10. The Learned Judge failed to properly, or at all, consider the authenticity of the documents entitled “Revised Loan 3“.
11. The Learned Judge wrongly concluded that the documents referred to in grounds 9 and 1O above were valid.
Payment 2 ($150,000)
12. The Learned Judge failed to properly, or at all, consider the authenticity of the Loan Agreement dated February 5, 2023.
13. The Learned Judge failed to properly, or at all, consider the authenticity of the document entitled “Loan 2“.
14. The Learned Judge failed to properly, or at all, consider the authenticity of the document entitled “st account history“.
15. The Learned Judge wrongly concluded that the documents referred to in paragraphs 12 14 above were valid.
16. The Learned Judge wrongly concluded that the loan reflected in the Loan Agreement dated February 5, 2003 was not forgiven.
Payment 4 ($1,556,443.07)
17. In the absence of any evidence of a written or oral loan agreement in connection with Payment 4, the Learned Judge wrongly concluded that Payment 4 was a loan.
18. It is specious to conclude that a loan agreement for such a substantial amount would be concluded without written documentation in support.
19. The Learned Judge was wrong when she found that it was “the practice of the Mother and the Deceased to lend, not gift, the Daughter with significant amounts of money“ in the face of the evidence that Payment 4 was made without any written loan agreement in place. This is particularly so when the validity of the loan agreements on which she relies are themselves in issue and disputed.
20. The Learned Judge failed to consider the various discrepancies in the Second Respondents evidence relating to Payment 4 and could not be satisfied on the balance of probabilities that the claim that it was a loan had been proven.
21. The Learned Judge failed to consider the various discrepancies in the evidence related to Payment 4 and could not be satisfied on the balance of probabilities that undue influence had been proven.
22. The Learned Judge erred in law when applying the common law test of undue influence.
23. The Learned Judge erred when she came to the conclusion that there was undue influence. More specifically, having assessed the Second Respondent as having “an acute sense of awareness“ and all her faculties during the trial, and placing much veracity and reliance on the Second Respondent’s version of events, it is inconsistent and wrong to go on to make a finding that she was “particularly vulnerable“.
24. That the findings are not supportive by the evidence, and
25. Any other grounds which appear upon receipt of the transcript.
4. Relief sought from the Court of Appeal
i. To quash the ruling of the Supreme Court dated July 31, 2O23
5. Persons directly affected by the Appeal
1. Brightside Enterprises Ltd co Walkers Ltd, Park Place, 55 Par La Ville Road, Hamilton

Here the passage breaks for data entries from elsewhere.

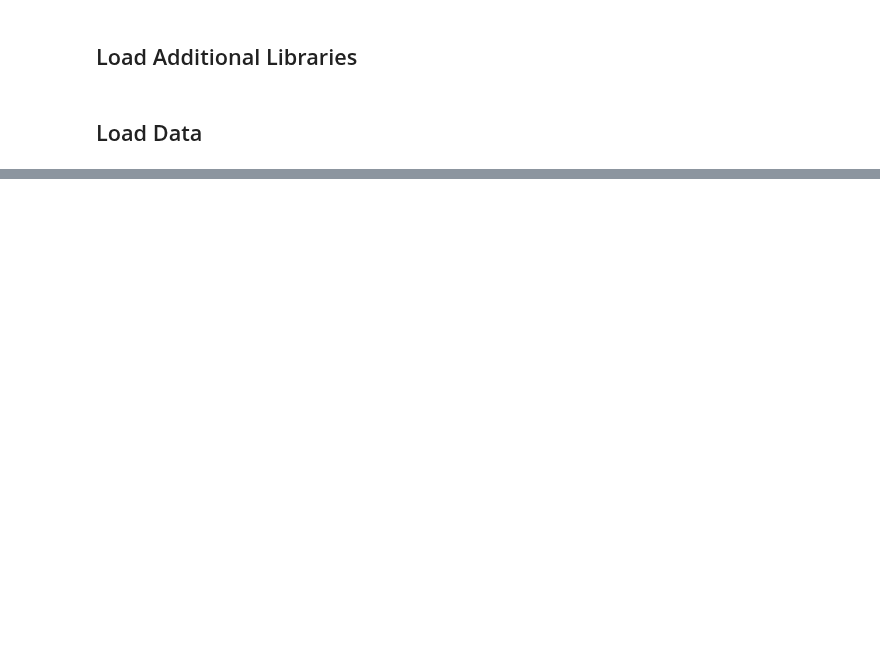
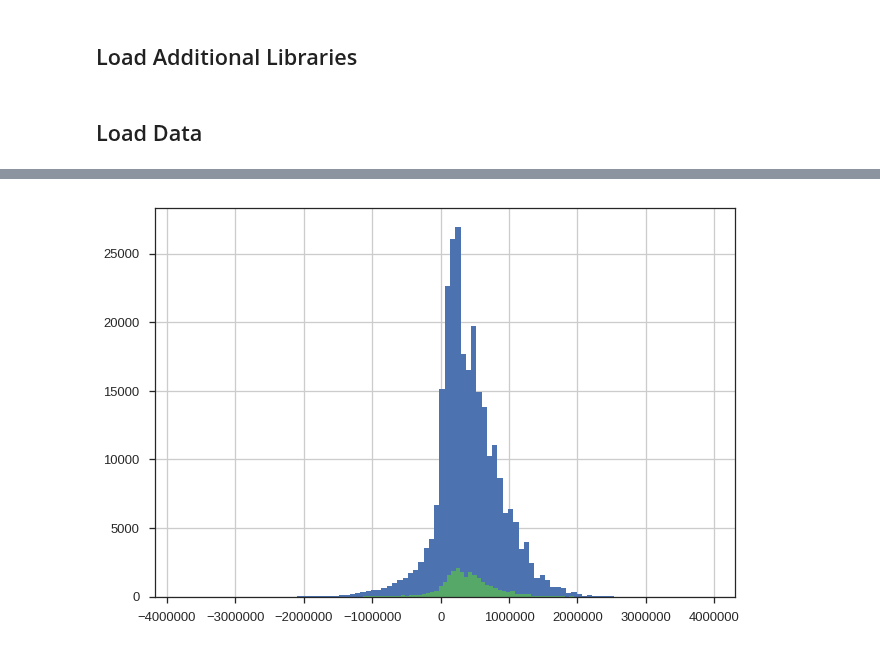
Before and after one commit to numb3r33/Kaggle_Home_Credit, a Jupyter notebook: notebooks/EDA.ipynb, the cells around one changed output, grey strips where cells are left out. Drawn from its saved outputs; the diff is of its cells as text; code cells hidden in the pictures; blank space fills up the shorter version.

```diff
--- a/notebooks/EDA.ipynb
+++ b/notebooks/EDA.ipynb
@@ -151,0 +45,8 @@ ss
+# %%
+%%time
+
+tr = app_train.loc[:, ['SK_ID_CURR', 'AMT_CREDIT']].merge(prev_app.loc[:, ['SK_ID_CURR', 'DAYS_DECISION', 'AMT_CREDIT']],
+                                                          on='SK_ID_CURR',
+                                                          how='left',
+                                                          suffixes=('_curr', '_prev')
+                               )
@@ -151,0 +56,13 @@ ss
+# %%
+def f(x):
+    return x.sort_values(by='DAYS_DECISION', ascending=False).iloc[0]
+
+res = tr.groupby('SK_ID_CURR').apply(f)
+# %%
+rres = res.AMT_CREDIT_curr - res.AMT_CREDIT_prev
+rres = app_train.SK_ID_CURR.map(rres)
+# %%
+rres[(app_train.TARGET == 0)].hist(bins=100)
+rres[(app_train.TARGET == 1)].hist(bins=100);
+# %% [output]
+[figure, added]
```
Also changed, not shown: parts of 21 cells of this notebook, 1 other file.
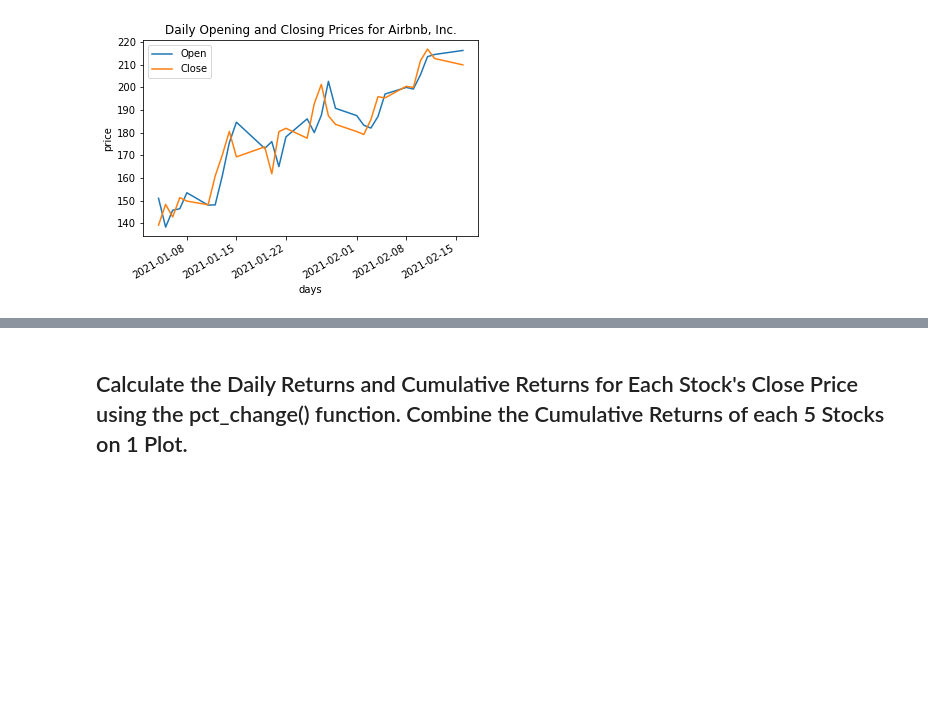
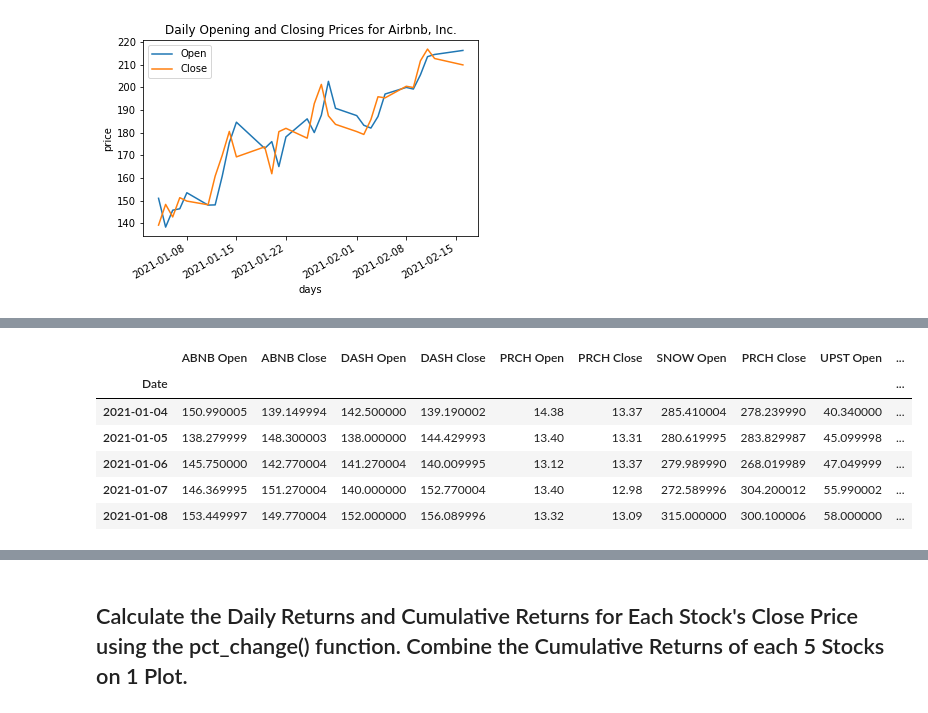
Before and after one commit to mikehoo92/IPOArbitrage, a Jupyter notebook: Stock_Data_Analysis.ipynb, the cells around one changed output, grey strips where cells are left out. Cells and saved outputs as stored; diff of their text form; code cells hidden in the pictures; blank space fills up the shorter version.

```diff
--- a/Stock_Data_Analysis.ipynb
+++ b/Stock_Data_Analysis.ipynb
@@ -197,19 +200,24 @@ upst_df.plot(ylabel="price", xlabel="days", title="Daily Opening and Closing Pri
 # %%
 # Combine opening and closing prices for each ticker
-#combined_df = pd.concat([abnb_df, dash_df, prch_df, snow_df, upst_df], axis="columns", join="inner")
+combined_df = pd.concat([abnb_df, dash_df, prch_df, snow_df, upst_df], axis="columns", join="inner")
 
 #combined_df = pd.concat([abnb_df, dash_df, prch_df, snow_df, upst_df], axis="columns", join="inner")
-#combined_df.columns = ['ABNB Open', 'ABNB Close', 'DASH Open', 'DASH Close', 'PRCH Open', 'PRCH Close', 'SNOW Open', 'PRCH Close', 'UPST Open', 'UPST Close']
-#combined_df.head()
+combined_df.columns = ['ABNB Open', 'ABNB Close', 'DASH Open', 'DASH Close', 'PRCH Open', 'PRCH Close', 'SNOW Open', 'PRCH Close', 'UPST Open', 'UPST Close']
+combined_df.head()
 
 # Sortting datetime index in ascending order
-#combined_df.sort_index()
-
-# Setting column names
-#combined_df.columns = ['ABNB', 'DASH', 'PRCH', 'SNOW', 'UPST']
+combined_df.sort_index()
 
 # Display a few rows
-#combined_df.head()
+combined_df.head()
+# %% [output]
+|  | ABNB Open | ABNB Close | DASH Open | DASH Close | PRCH Open | PRCH Close | SNOW Open | PRCH Close | UPST Open | ... |
+| Date |  |  |  |  |  |  |  |  |  | ... |
+| 2021-01-04 | 150.990005 | 139.149994 | 142.500000 | 139.190002 | 14.38 | 13.37 | 285.410004 | 278.239990 | 40.340000 | ... |
+| 2021-01-05 | 138.279999 | 148.300003 | 138.000000 | 144.429993 | 13.40 | 13.31 | 280.619995 | 283.829987 | 45.099998 | ... |
+| 2021-01-06 | 145.750000 | 142.770004 | 141.270004 | 140.009995 | 13.12 | 13.37 | 279.989990 | 268.019989 | 47.049999 | ... |
+| 2021-01-07 | 146.369995 | 151.270004 | 140.000000 | 152.770004 | 13.40 | 12.98 | 272.589996 | 304.200012 | 55.990002 | ... |
+| 2021-01-08 | 153.449997 | 149.770004 | 152.000000 | 156.089996 | 13.32 | 13.09 | 315.000000 | 300.100006 | 58.000000 | ... |
 # %%
 #using hvplot, hvplot.bar, hvplot.scatter for visualization
 # %%
```
Also changed, not shown: parts of 8 cells of this notebook.
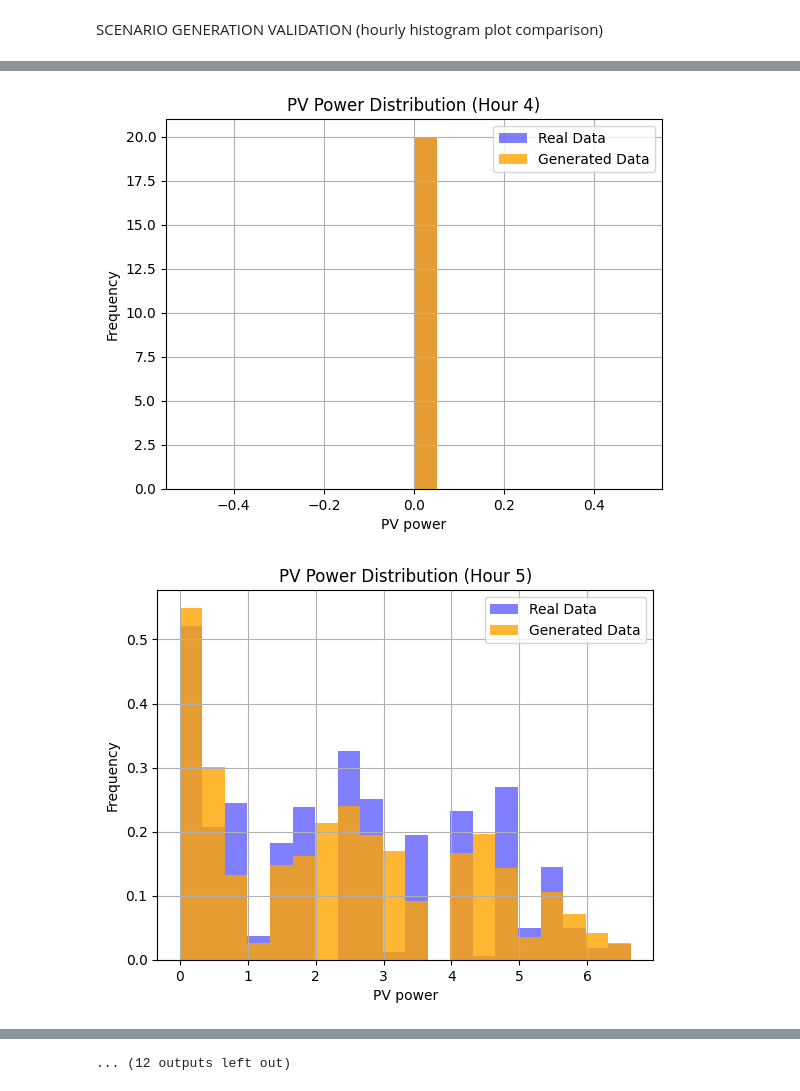
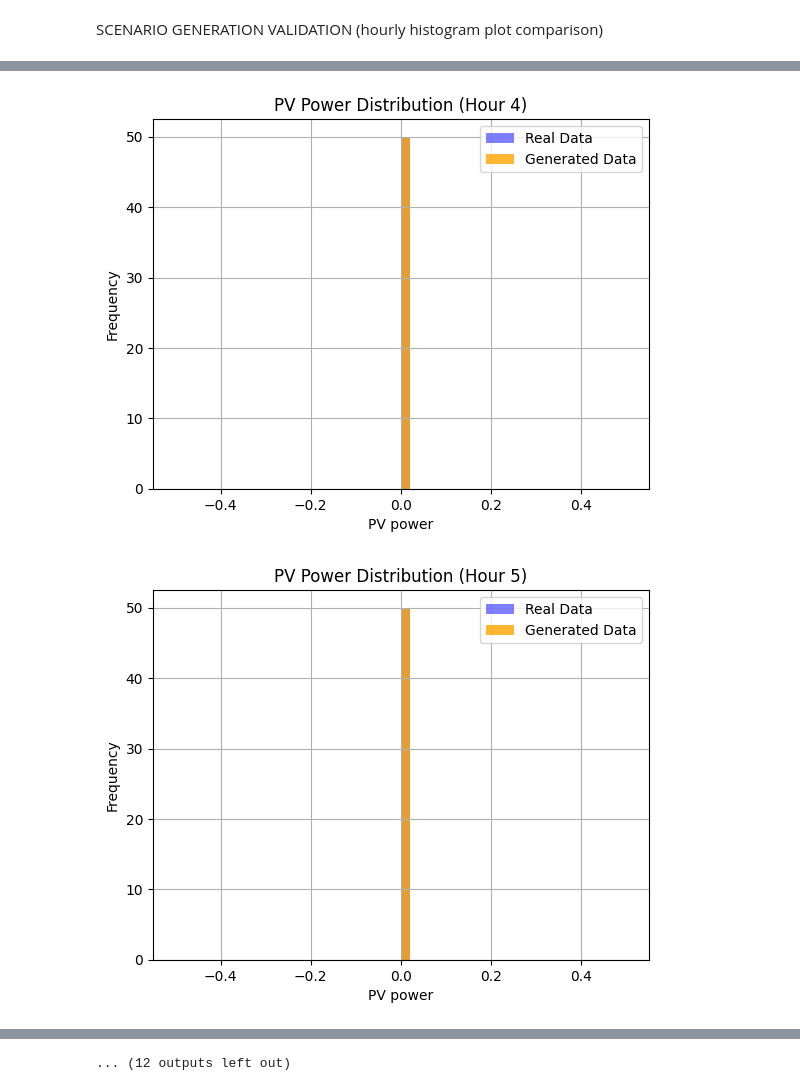
Before and after one commit to TUMFTM/REVOL-E-TION, a Jupyter notebook: RE stochastic gen/PV_gen/PV_gen.ipynb, the cells around one changed output, grey strips where cells are left out. Cells and saved outputs as stored; diff of their text form; code cells hidden in the pictures.

```diff
--- a/RE stochastic gen/PV_gen/PV_gen.ipynb
+++ b/RE stochastic gen/PV_gen/PV_gen.ipynb
@@ -276,7 +276,7 @@ date_index = pd.date_range(start_date, periods=len(concatenated_generated_data),
 concatenated_generated_data.index = date_index
 
 # Define the month for which you want to generate histograms (e.g., December)
-target_month = 6
+target_month = 1
 
 # Loop through each hour of the day and generate histograms
 for hour in range(24):
@@ -293,8 +293,8 @@ for hour in range(24):
     ]
 
     # Plotting the histograms for real and generated data
-    plt.hist(filtered_input_data['P'], bins=20, alpha=0.5, label='Real Data', color='blue', density=True)
-    plt.hist(filtered_generated_data.values.flatten(), bins=20, alpha=0.8, label='Generated Data', color='orange', density=True)
+    plt.hist(filtered_input_data['P'], bins=50, alpha=0.5, label='Real Data', color='blue', density=True)
+    plt.hist(filtered_generated_data.values.flatten(), bins=50, alpha=0.8, label='Generated Data', color='orange', density=True)
 
     plt.xlabel('PV power')
     plt.ylabel('Frequency')
@@ -309,2 +309,2 @@ for hour in range(24):
-[figure, old version]
+[figure, new version]
-[figure, old version]
+[figure, new version]
```
Also changed, not shown: parts of 1 cell of this notebook, 1 other file.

2. Gweneth Irene Lightbourne co Walkers Ltd, Park Place, 55 Par La Ville Road, Hamilton
Colonel Lamb, who served for 26 years in the regiment, leading the regiment between 2006 and 2009, became the Commissioner of Corrections and held the post for 12 years before securing a number of top-level Civil Service positions.